Exclude all pictures, then restate the entries below word for word.

Information START

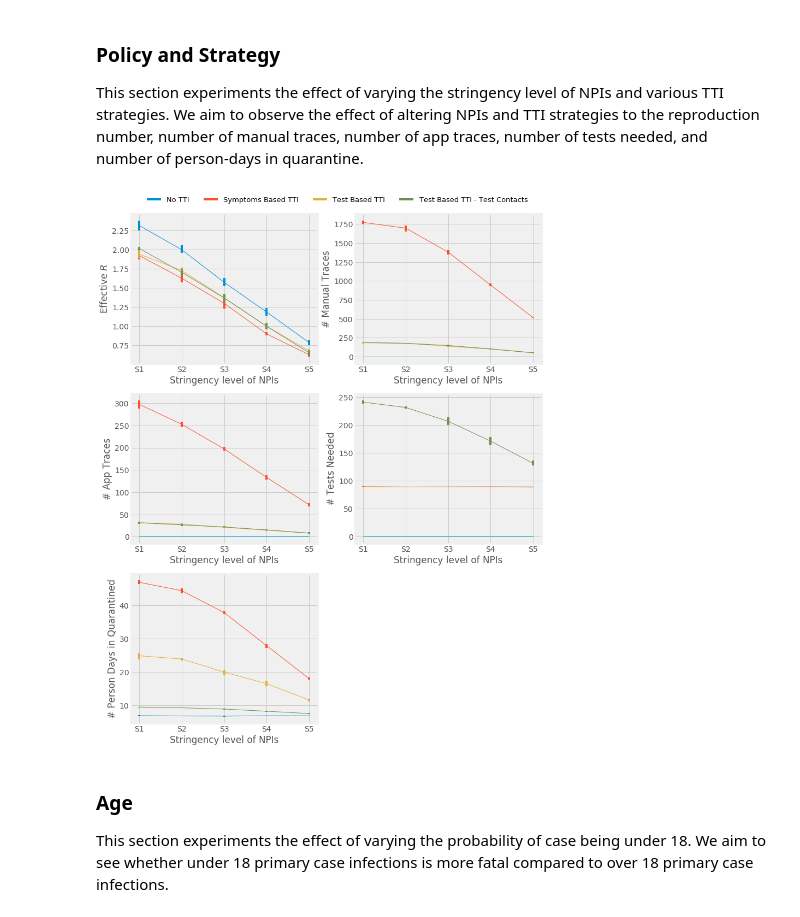
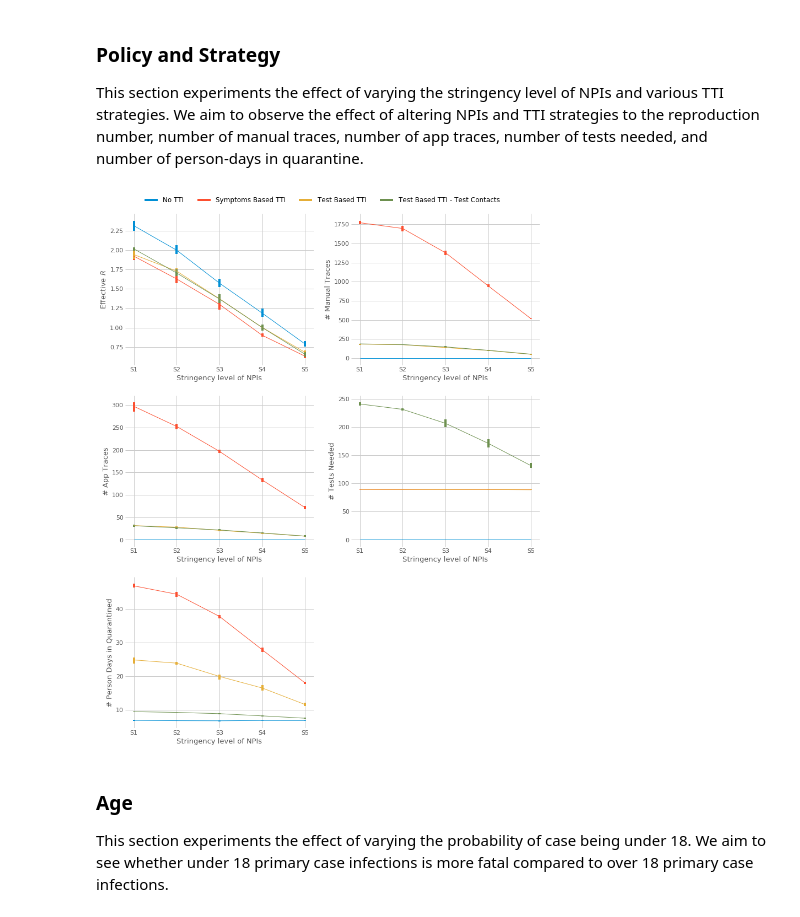
Before and after one commit to maleakhiw/gaussian-processes-tti-explorer, a Jupyter notebook: notebooks/sensitivity-analysis-nongp.ipynb, the cells around one changed output. Saved outputs shown, nothing was run; the diff lists cells and outputs as text; code cells hidden in the pictures.

```diff
--- a/notebooks/sensitivity-analysis-nongp.ipynb
+++ b/notebooks/sensitivity-analysis-nongp.ipynb
@@ -45,7 +45,7 @@ ax5 = fig.add_subplot(325)
 # Line plot
 sns.lineplot(x="strategy", y="effective_r", data=df_policy,
              hue="gov_policy", err_style="bars", linewidth=1,
-             ci=95, ax=ax1, markers=True)
+             ci=95, ax=ax1, markers=True, color="blue")
 sns.lineplot(x="strategy", y="manual_traces", data=df_policy,
              hue="gov_policy", err_style="bars", linewidth=1,
              ci=95, ax=ax2, markers=True)
@@ -53,46 +53,58 @@ sns.lineplot(x="strategy", y="app_traces", data=df_policy,
              hue="gov_policy", err_style="bars", linewidth=1,
              ci=95, ax=ax3, markers=True)
 sns.lineplot(x="strategy", y="test_needed", data=df_policy,
              hue="gov_policy", err_style="bars", linewidth=1,
              ci=95, ax=ax4, markers=True)
 sns.lineplot(x="strategy", y="persondays_quarantined", data=df_policy,
              hue="gov_policy", err_style="bars", linewidth=1,
              ci=95, ax=ax5, markers=True)
 
 # Display one legend
 handles, labels = ax1.get_legend_handles_labels()
 ax1.legend(handles=handles[1:], labels=["No TTI", "Symptoms Based TTI", "Test Based TTI", "Test Based TTI - Test Contacts"], loc='center left',
-           bbox_to_anchor=(0.05, 1.09), ncol=4, frameon=False,
-          prop={'size': 13})
+           bbox_to_anchor=(0.07, 1.09), ncol=4, frameon=False,
+          prop={'size': 12})
 
 # Remove legends
 for ax in [ax2, ax3, ax4, ax5]:
     legend = ax.legend()
     legend.remove()
 
 # Rename axis
-ax1.set_xlabel("Stringency level of NPIs")
-ax1.set_ylabel("Effective $R$")
+ax1.set_xlabel("Stringency level of NPIs", fontsize=13)
+ax1.set_ylabel("Effective $R$", fontsize=13)
 
 
-ax2.set_xlabel("Stringency level of NPIs")
-ax2.set_ylabel("# Manual Traces")
+ax2.set_xlabel("Stringency level of NPIs", fontsize=13)
+ax2.set_ylabel("# Manual Traces", fontsize=13)
 
 
-ax3.set_xlabel("Stringency level of NPIs")
-ax3.set_ylabel("# App Traces")
+ax3.set_xlabel("Stringency level of NPIs", fontsize=13)
+ax3.set_ylabel("# App Traces", fontsize=13)
 
 
-ax4.set_xlabel("Stringency level of NPIs")
-ax4.set_ylabel("# Tests Needed")
+ax4.set_xlabel("Stringency level of NPIs", fontsize=13)
+ax4.set_ylabel("# Tests Needed", fontsize=13)
 
 
-ax5.set_xlabel("Stringency level of NPIs")
-ax5.set_ylabel("# Person Days in Quarantined")
+ax5.set_xlabel("Stringency level of NPIs", fontsize=13)
+ax5.set_ylabel("# Person Days in Quarantined", fontsize=13)
+
+# Despine
+for ax in [ax1, ax2, ax3, ax4, ax5]:
+    ax.spines['bottom'].set_color('#D3D3D3')
+    ax.spines['left'].set_color('#D3D3D3')
+    ax.spines['right'].set_color('#D3D3D3')
+    ax.spines['top'].set_color('#D3D3D3')
+    ax.tick_params(axis='both', which='major', labelsize=11)
+    ax.set_facecolor("white")
+
+    for axis in ['top','bottom','left','right']:
+        ax.spines[axis].set_linewidth(0)
 
 plt.show()
 # %% [output]
-[figure, old version]
+[figure, new version]
 # %% [markdown]
 ### Age
 
```
Also changed, not shown: parts of 30 cells of this notebook, 3 other files.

Information END

▶ Exercise output:
Before and after one commit to maleakhiw/gaussian-processes-tti-explorer, a Jupyter notebook: notebooks/sensitivity-analysis-nongp.ipynb, the cells around one changed output. Saved outputs shown, nothing was run; the diff lists cells and outputs as text; code cells hidden in the pictures.

```diff
--- a/notebooks/sensitivity-analysis-nongp.ipynb
+++ b/notebooks/sensitivity-analysis-nongp.ipynb
@@ -45,7 +45,7 @@ ax5 = fig.add_subplot(325)
 # Line plot
 sns.lineplot(x="strategy", y="effective_r", data=df_policy,
              hue="gov_policy", err_style="bars", linewidth=1,
-             ci=95, ax=ax1, markers=True)
+             ci=95, ax=ax1, markers=True, color="blue")
 sns.lineplot(x="strategy", y="manual_traces", data=df_policy,
              hue="gov_policy", err_style="bars", linewidth=1,
              ci=95, ax=ax2, markers=True)
@@ -53,46 +53,58 @@ sns.lineplot(x="strategy", y="app_traces", data=df_policy,
              hue="gov_policy", err_style="bars", linewidth=1,
              ci=95, ax=ax3, markers=True)
 sns.lineplot(x="strategy", y="test_needed", data=df_policy,
              hue="gov_policy", err_style="bars", linewidth=1,
              ci=95, ax=ax4, markers=True)
 sns.lineplot(x="strategy", y="persondays_quarantined", data=df_policy,
              hue="gov_policy", err_style="bars", linewidth=1,
              ci=95, ax=ax5, markers=True)
 
 # Display one legend
 handles, labels = ax1.get_legend_handles_labels()
 ax1.legend(handles=handles[1:], labels=["No TTI", "Symptoms Based TTI", "Test Based TTI", "Test Based TTI - Test Contacts"], loc='center left',
-           bbox_to_anchor=(0.05, 1.09), ncol=4, frameon=False,
-          prop={'size': 13})
+           bbox_to_anchor=(0.07, 1.09), ncol=4, frameon=False,
+          prop={'size': 12})
 
 # Remove legends
 for ax in [ax2, ax3, ax4, ax5]:
     legend = ax.legend()
     legend.remove()
 
 # Rename axis
-ax1.set_xlabel("Stringency level of NPIs")
-ax1.set_ylabel("Effective $R$")
+ax1.set_xlabel("Stringency level of NPIs", fontsize=13)
+ax1.set_ylabel("Effective $R$", fontsize=13)
 
 
-ax2.set_xlabel("Stringency level of NPIs")
-ax2.set_ylabel("# Manual Traces")
+ax2.set_xlabel("Stringency level of NPIs", fontsize=13)
+ax2.set_ylabel("# Manual Traces", fontsize=13)
 
 
-ax3.set_xlabel("Stringency level of NPIs")
-ax3.set_ylabel("# App Traces")
+ax3.set_xlabel("Stringency level of NPIs", fontsize=13)
+ax3.set_ylabel("# App Traces", fontsize=13)
 
 
-ax4.set_xlabel("Stringency level of NPIs")
-ax4.set_ylabel("# Tests Needed")
+ax4.set_xlabel("Stringency level of NPIs", fontsize=13)
+ax4.set_ylabel("# Tests Needed", fontsize=13)
 
 
-ax5.set_xlabel("Stringency level of NPIs")
-ax5.set_ylabel("# Person Days in Quarantined")
+ax5.set_xlabel("Stringency level of NPIs", fontsize=13)
+ax5.set_ylabel("# Person Days in Quarantined", fontsize=13)
+
+# Despine
+for ax in [ax1, ax2, ax3, ax4, ax5]:
+    ax.spines['bottom'].set_color('#D3D3D3')
+    ax.spines['left'].set_color('#D3D3D3')
+    ax.spines['right'].set_color('#D3D3D3')
+    ax.spines['top'].set_color('#D3D3D3')
+    ax.tick_params(axis='both', which='major', labelsize=11)
+    ax.set_facecolor("white")
+
+    for axis in ['top','bottom','left','right']:
+        ax.spines[axis].set_linewidth(0)
 
 plt.show()
 # %% [output]
-[figure, old version]
+[figure, new version]
 # %% [markdown]
 ### Age
 
```
Also changed, not shown: parts of 30 cells of this notebook, 3 other files.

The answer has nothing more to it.